» **PROBLEM STATEMENT**: Search the entries below for the word "print" and copy every line where it appears.

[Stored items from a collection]
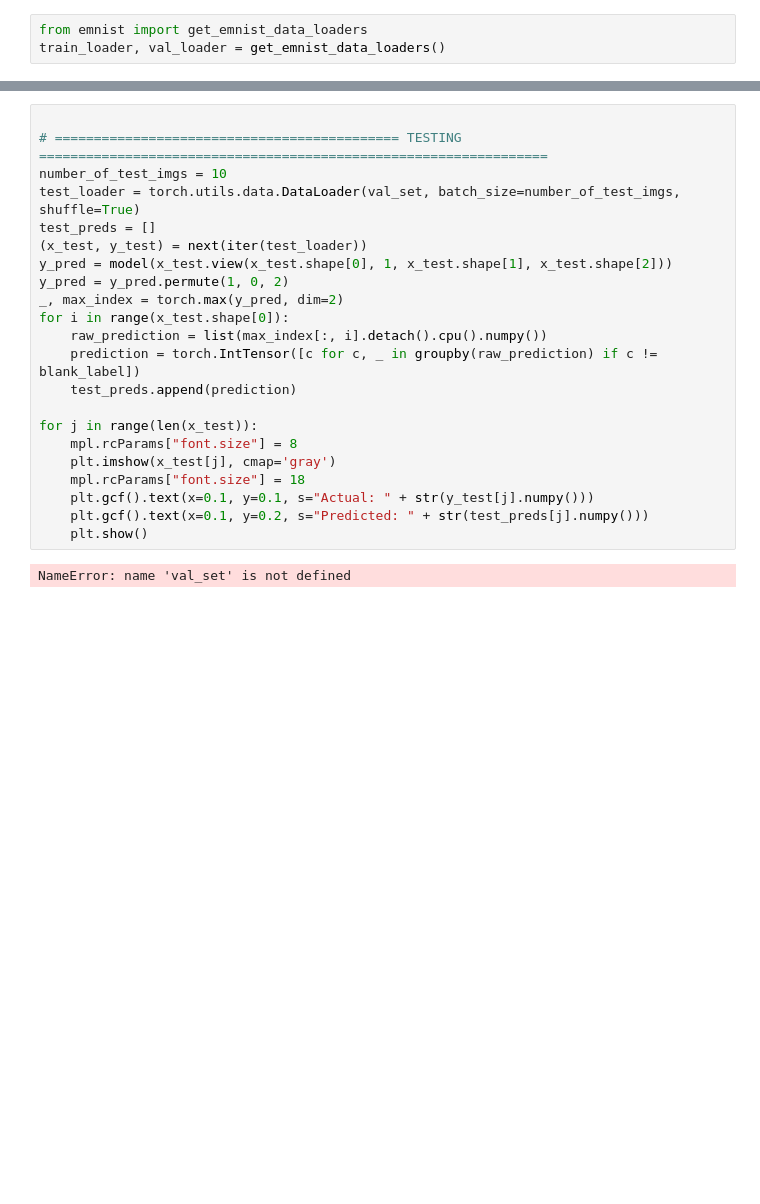
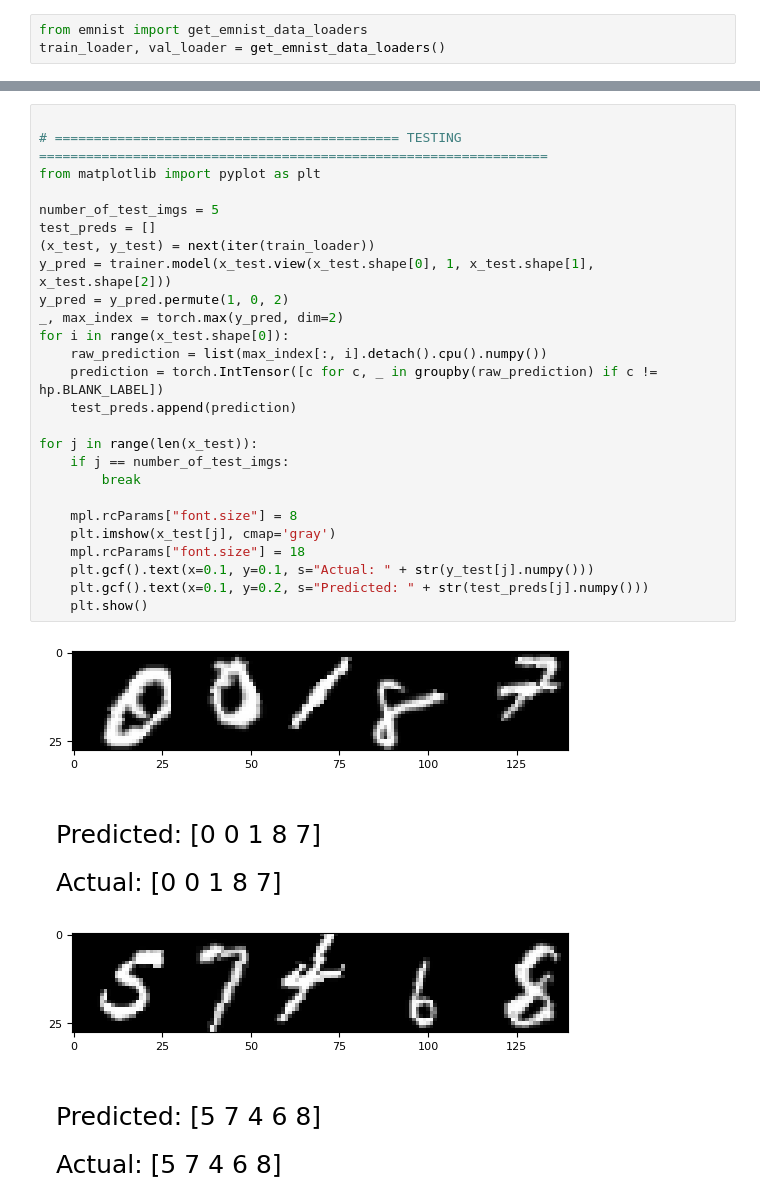
Before and after one commit to Simon-0711/neural_networks_seminar, a Jupyter notebook: benchmarking_emnist/lstm_own_data.ipynb, the cells around one changed output, grey strips where cells are left out. Saved outputs shown, nothing was run; the diff lists cells and outputs as text; blank space fills up the shorter version.

Commit message:
Update notebook and output prediction/actual image

```diff
--- a/benchmarking_emnist/lstm_own_data.ipynb
+++ b/benchmarking_emnist/lstm_own_data.ipynb
@@ -78,24 +77,29 @@ Finished training CRNN
 # %%
 
 # ============================================ TESTING =================================================================
-number_of_test_imgs = 10
-test_loader = torch.utils.data.DataLoader(val_set, batch_size=number_of_test_imgs, shuffle=True)
+from matplotlib import pyplot as plt
+
+number_of_test_imgs = 5
 test_preds = []
-(x_test, y_test) = next(iter(test_loader))
-y_pred = model(x_test.view(x_test.shape[0], 1, x_test.shape[1], x_test.shape[2]))
+(x_test, y_test) = next(iter(train_loader))
+y_pred = trainer.model(x_test.view(x_test.shape[0], 1, x_test.shape[1], x_test.shape[2]))
 y_pred = y_pred.permute(1, 0, 2)
 _, max_index = torch.max(y_pred, dim=2)
 for i in range(x_test.shape[0]):
     raw_prediction = list(max_index[:, i].detach().cpu().numpy())
-    prediction = torch.IntTensor([c for c, _ in groupby(raw_prediction) if c != blank_label])
+    prediction = torch.IntTensor([c for c, _ in groupby(raw_prediction) if c != hp.BLANK_LABEL])
     test_preds.append(prediction)
 
 for j in range(len(x_test)):
+    if j == number_of_test_imgs:
+        break
+
     mpl.rcParams["font.size"] = 8
     plt.imshow(x_test[j], cmap='gray')
     mpl.rcParams["font.size"] = 18
     plt.gcf().text(x=0.1, y=0.1, s="Actual: " + str(y_test[j].numpy()))
     plt.gcf().text(x=0.1, y=0.2, s="Predicted: " + str(test_preds[j].numpy()))
     plt.show()
 # %% [output]
-NameError: name 'val_set' is not defined
+[figure, added]
+[figure, added]
```
Also changed, not shown: parts of 4 cells of this notebook, 1 other file.
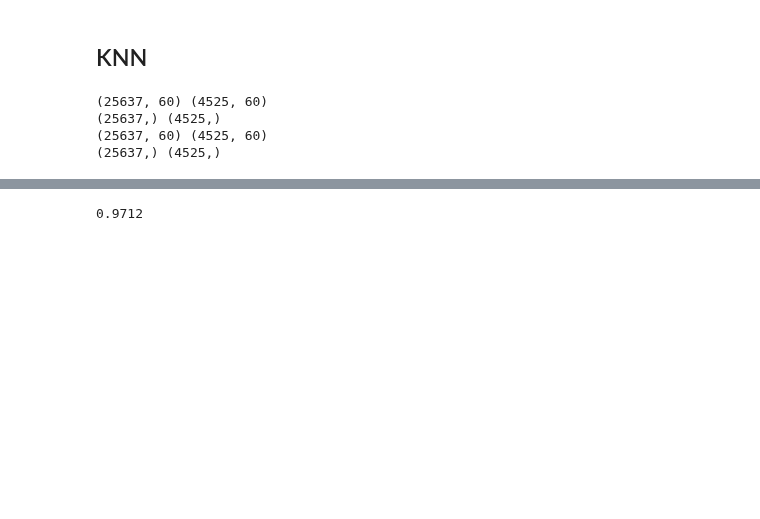
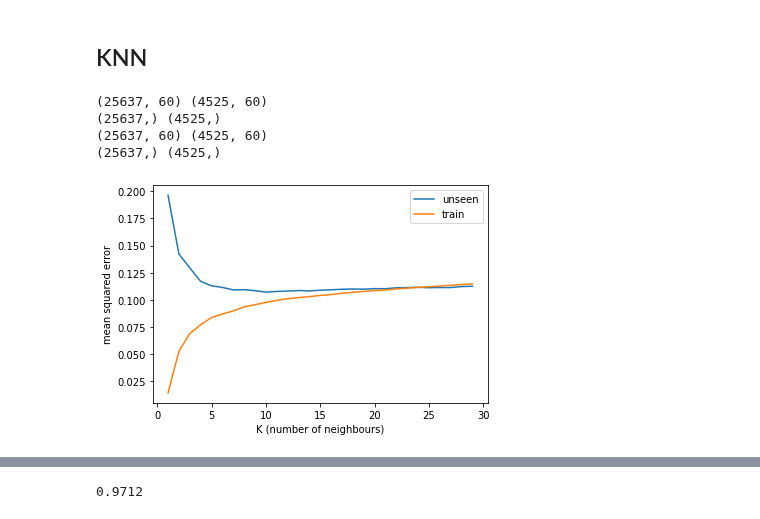
Before and after one commit to emmacona/COMP551-A1-KNN-and-Decision-tree-optimization, a Jupyter notebook: dataset-1.ipynb, the cells around one changed output, grey strips where cells are left out. Saved outputs shown, nothing was run; the diff lists cells and outputs as text; code cells hidden in the pictures; blank space fills up the shorter version.

Commit message:
Cross validation by hand - in progess

```diff
--- a/dataset-1.ipynb
+++ b/dataset-1.ipynb
@@ -154,3 +165,10 @@ print(y_normalized_train.shape, y_normalized_test.shape)
 (25637,) (4525,)
 (25637, 60) (4525, 60)
 (25637,) (4525,)
+# %%
+# For each K, test each split
+K_list = range(1,5)
+for i, K in enumerate(K_list):
+  # splits
+    model = neighbors.KNeighborsRegressor(n_neighbors=K)
+    model = model.fit(x_train_25, y_train_25)
@@ -156,0 +181,28 @@ print(y_normalized_train.shape, y_normalized_test.shape)
+# %%
+(num_instances, num_features) = x_25.shape
+n_test, n_valid = num_instances // 5, num_instances // 5
+inds = np.random.permutation(num_instances)
+
+#rest for training and validation
+n_rest = num_instances - n_test
+
+#define a function for the MSE loss
+loss = lambda y, yh: np.mean((y-yh)**2)
+
+#Plot the mean square error for different K values stored in K_list
+K_list = range(1,30)
+err_train, err_test = [], []
+for i, K in enumerate(K_list):
+    model = neighbors.KNeighborsRegressor(n_neighbors=K)
+    model = model.fit(x_train_25, y_train_25)
+    err_test.append(loss(model.predict(x_test_25), y_test_25))
+    err_train.append(loss(model.predict(x_train_25), y_train_25))
+
+plt.plot(K_list, err_test, '-', label='unseen')
+plt.plot(K_list, err_train, '-', label='train')
+plt.legend()
+plt.xlabel('K (number of neighbours)')
+plt.ylabel('mean squared error')
+plt.show()
+# %% [output]
+[figure, added]
```
Also changed, not shown: parts of 34 cells of this notebook.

» **EXPECTED OUTPUT**:
@@ -154,3 +165,10 @@ print(y_normalized_train.shape, y_normalized_test.shape)
@@ -156,0 +181,28 @@ print(y_normalized_train.shape, y_normalized_test.shape)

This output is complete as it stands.